[Before-and-after change records]
....

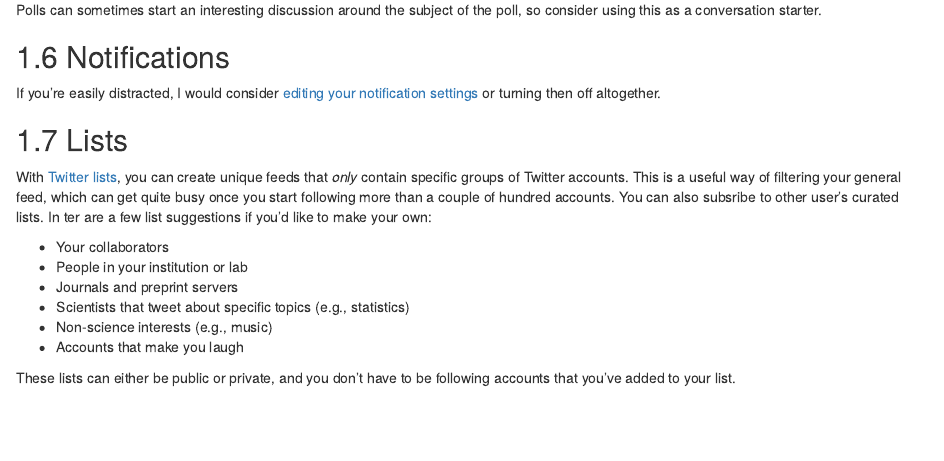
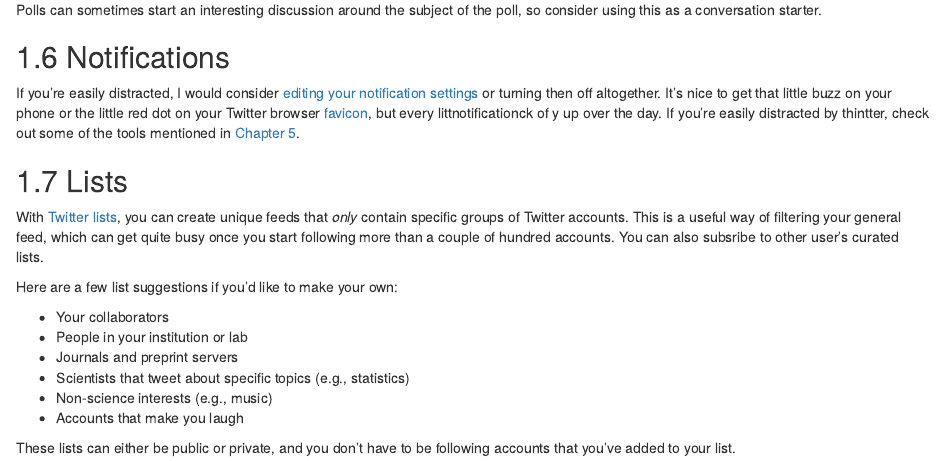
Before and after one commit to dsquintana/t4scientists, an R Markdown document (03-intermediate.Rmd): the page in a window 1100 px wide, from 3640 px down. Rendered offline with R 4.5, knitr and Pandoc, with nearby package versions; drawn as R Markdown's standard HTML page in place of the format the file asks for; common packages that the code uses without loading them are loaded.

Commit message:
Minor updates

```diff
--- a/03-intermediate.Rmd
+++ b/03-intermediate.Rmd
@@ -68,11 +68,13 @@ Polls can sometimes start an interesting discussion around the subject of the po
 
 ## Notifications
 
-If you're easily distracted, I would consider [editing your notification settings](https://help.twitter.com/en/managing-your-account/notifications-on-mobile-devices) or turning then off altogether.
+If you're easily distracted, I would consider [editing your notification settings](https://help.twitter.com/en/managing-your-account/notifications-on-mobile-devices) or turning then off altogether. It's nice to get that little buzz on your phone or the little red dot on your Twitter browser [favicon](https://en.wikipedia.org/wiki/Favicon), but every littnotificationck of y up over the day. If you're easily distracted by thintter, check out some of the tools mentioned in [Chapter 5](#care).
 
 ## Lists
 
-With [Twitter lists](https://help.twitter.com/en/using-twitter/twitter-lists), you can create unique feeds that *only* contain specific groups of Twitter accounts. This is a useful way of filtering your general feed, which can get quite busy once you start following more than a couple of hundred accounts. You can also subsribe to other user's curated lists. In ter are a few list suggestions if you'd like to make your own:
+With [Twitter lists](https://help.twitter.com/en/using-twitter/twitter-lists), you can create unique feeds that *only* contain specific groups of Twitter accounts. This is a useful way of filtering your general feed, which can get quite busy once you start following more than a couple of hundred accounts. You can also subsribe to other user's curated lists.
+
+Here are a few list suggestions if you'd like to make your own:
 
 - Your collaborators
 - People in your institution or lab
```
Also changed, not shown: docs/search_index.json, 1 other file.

....

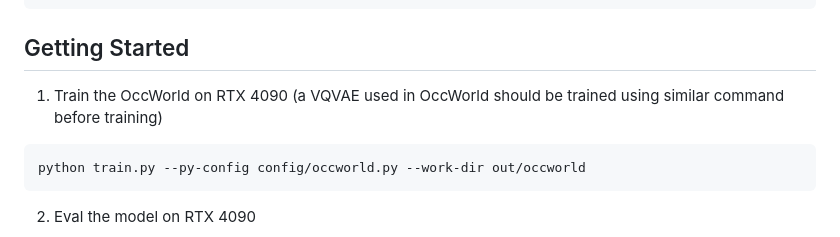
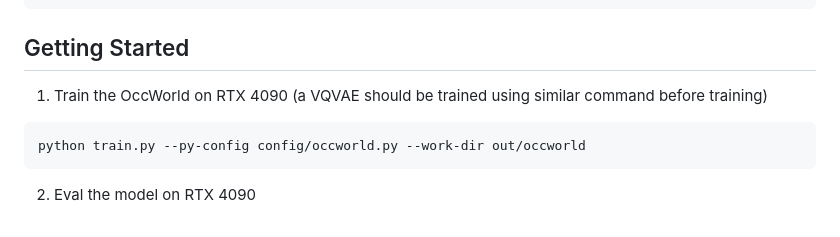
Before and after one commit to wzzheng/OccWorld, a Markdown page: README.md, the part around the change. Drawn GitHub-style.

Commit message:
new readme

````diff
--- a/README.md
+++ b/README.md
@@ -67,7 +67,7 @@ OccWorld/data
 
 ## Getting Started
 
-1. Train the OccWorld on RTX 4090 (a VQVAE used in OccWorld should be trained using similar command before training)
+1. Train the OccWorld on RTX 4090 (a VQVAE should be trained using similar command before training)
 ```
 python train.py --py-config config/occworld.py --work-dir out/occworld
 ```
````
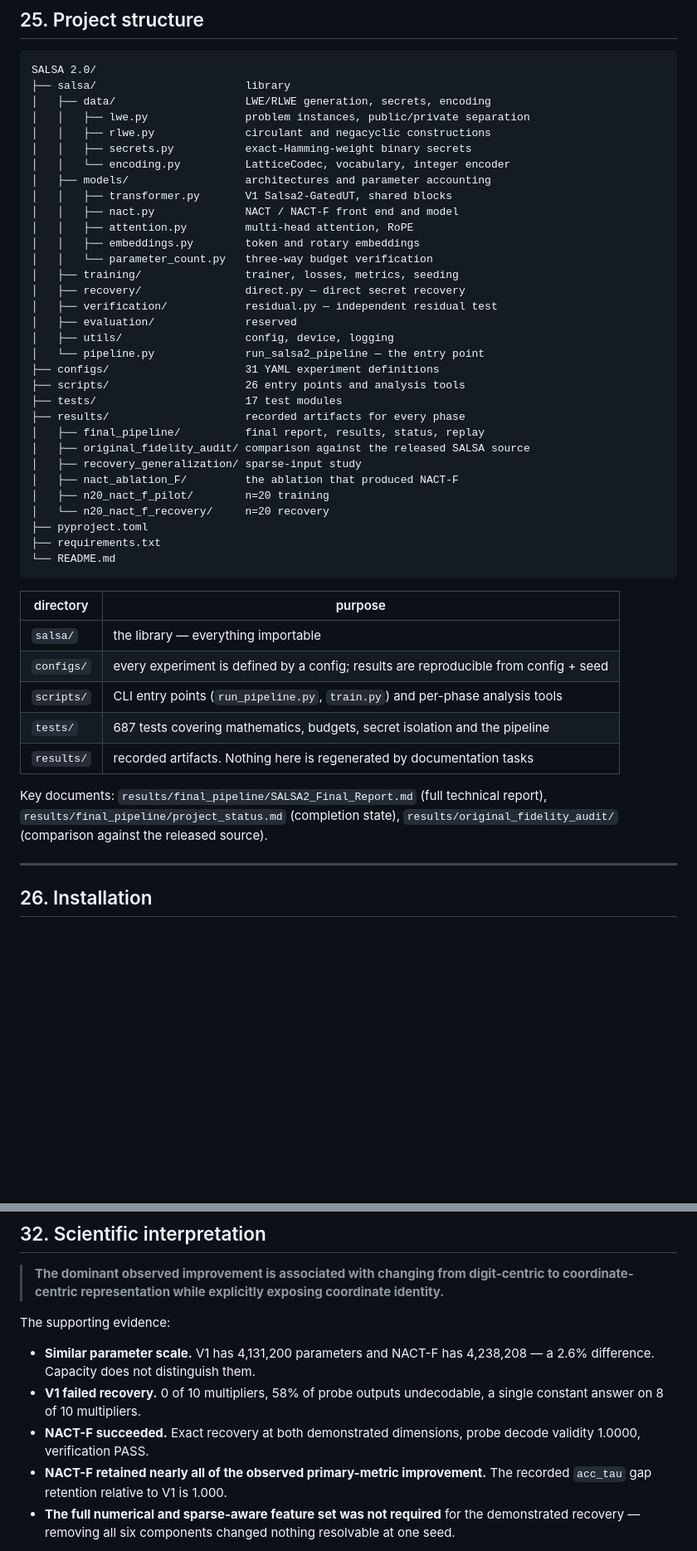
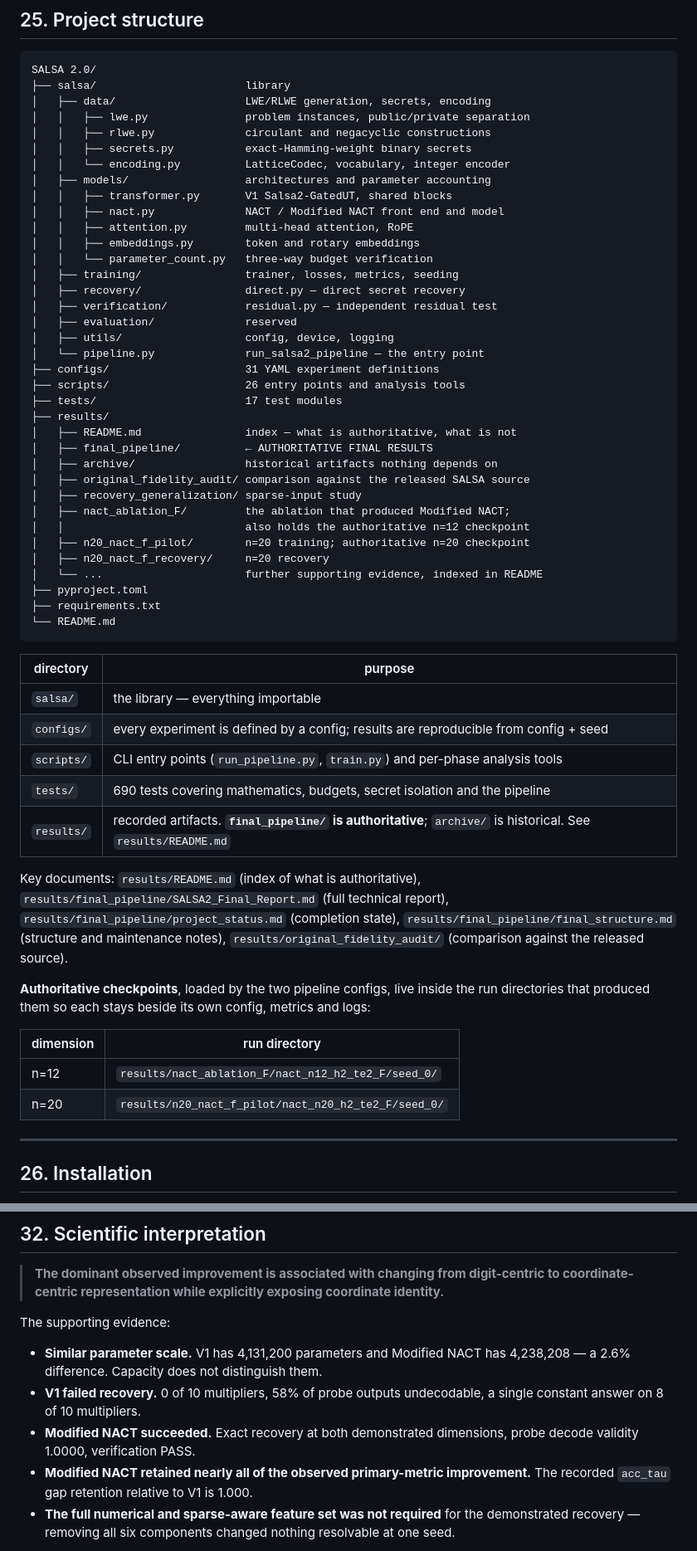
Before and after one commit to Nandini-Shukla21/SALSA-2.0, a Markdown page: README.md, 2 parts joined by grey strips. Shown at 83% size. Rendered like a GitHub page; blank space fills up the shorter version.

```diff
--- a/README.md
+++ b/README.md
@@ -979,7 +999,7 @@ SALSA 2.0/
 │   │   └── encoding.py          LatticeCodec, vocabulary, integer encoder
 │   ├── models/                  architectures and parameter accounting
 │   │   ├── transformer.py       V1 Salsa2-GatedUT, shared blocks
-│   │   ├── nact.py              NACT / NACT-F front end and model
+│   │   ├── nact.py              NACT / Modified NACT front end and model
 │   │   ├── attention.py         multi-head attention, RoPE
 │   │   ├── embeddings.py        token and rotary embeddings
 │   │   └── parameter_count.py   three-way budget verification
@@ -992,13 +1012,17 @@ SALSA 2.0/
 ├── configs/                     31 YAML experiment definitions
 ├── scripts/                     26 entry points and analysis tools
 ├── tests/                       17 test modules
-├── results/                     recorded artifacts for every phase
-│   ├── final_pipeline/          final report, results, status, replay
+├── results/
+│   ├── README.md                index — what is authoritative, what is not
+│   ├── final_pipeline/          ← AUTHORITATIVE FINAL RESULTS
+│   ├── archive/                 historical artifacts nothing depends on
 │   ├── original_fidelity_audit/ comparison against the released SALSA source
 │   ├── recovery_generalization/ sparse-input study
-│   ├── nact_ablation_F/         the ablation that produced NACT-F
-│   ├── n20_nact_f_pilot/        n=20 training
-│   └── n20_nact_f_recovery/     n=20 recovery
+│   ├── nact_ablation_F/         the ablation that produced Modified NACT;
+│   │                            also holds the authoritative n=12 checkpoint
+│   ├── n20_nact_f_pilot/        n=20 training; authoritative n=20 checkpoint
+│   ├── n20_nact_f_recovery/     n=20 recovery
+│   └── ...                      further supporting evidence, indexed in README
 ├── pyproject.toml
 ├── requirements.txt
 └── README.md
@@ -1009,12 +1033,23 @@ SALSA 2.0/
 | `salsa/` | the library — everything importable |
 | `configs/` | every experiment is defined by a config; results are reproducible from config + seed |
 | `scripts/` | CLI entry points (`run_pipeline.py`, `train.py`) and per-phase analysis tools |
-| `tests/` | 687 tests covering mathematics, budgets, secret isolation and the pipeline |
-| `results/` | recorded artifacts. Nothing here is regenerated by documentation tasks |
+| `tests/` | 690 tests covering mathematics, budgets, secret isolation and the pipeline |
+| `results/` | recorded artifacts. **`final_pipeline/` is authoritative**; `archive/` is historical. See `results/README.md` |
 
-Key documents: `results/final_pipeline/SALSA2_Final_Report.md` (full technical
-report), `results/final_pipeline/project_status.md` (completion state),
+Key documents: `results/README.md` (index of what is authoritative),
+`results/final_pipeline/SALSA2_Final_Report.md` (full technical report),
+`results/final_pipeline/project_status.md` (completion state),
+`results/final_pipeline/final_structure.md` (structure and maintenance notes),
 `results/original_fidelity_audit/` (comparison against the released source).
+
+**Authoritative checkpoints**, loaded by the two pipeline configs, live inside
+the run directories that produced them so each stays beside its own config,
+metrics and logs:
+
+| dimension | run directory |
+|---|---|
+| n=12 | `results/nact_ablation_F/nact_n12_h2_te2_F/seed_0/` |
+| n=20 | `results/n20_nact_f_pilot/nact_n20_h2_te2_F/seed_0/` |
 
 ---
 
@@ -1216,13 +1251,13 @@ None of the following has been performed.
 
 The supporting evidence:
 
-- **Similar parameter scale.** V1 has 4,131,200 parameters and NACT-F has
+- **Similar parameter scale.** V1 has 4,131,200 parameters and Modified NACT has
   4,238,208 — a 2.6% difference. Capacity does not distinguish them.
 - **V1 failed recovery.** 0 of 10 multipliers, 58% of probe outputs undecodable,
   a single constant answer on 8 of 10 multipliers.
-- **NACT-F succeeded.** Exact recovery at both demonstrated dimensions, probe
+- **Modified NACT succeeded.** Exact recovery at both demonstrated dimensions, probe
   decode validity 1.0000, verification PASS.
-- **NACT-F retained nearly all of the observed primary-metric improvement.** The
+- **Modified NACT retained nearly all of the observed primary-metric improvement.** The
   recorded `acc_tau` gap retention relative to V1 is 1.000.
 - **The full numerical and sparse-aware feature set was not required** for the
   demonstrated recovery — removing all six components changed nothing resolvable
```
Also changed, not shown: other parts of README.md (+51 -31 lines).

....

PROBLEM TO WORK ON: In the data above, how many lines contain the string "probe"? Answer with the number only.

EXERCISE ANSWER: 3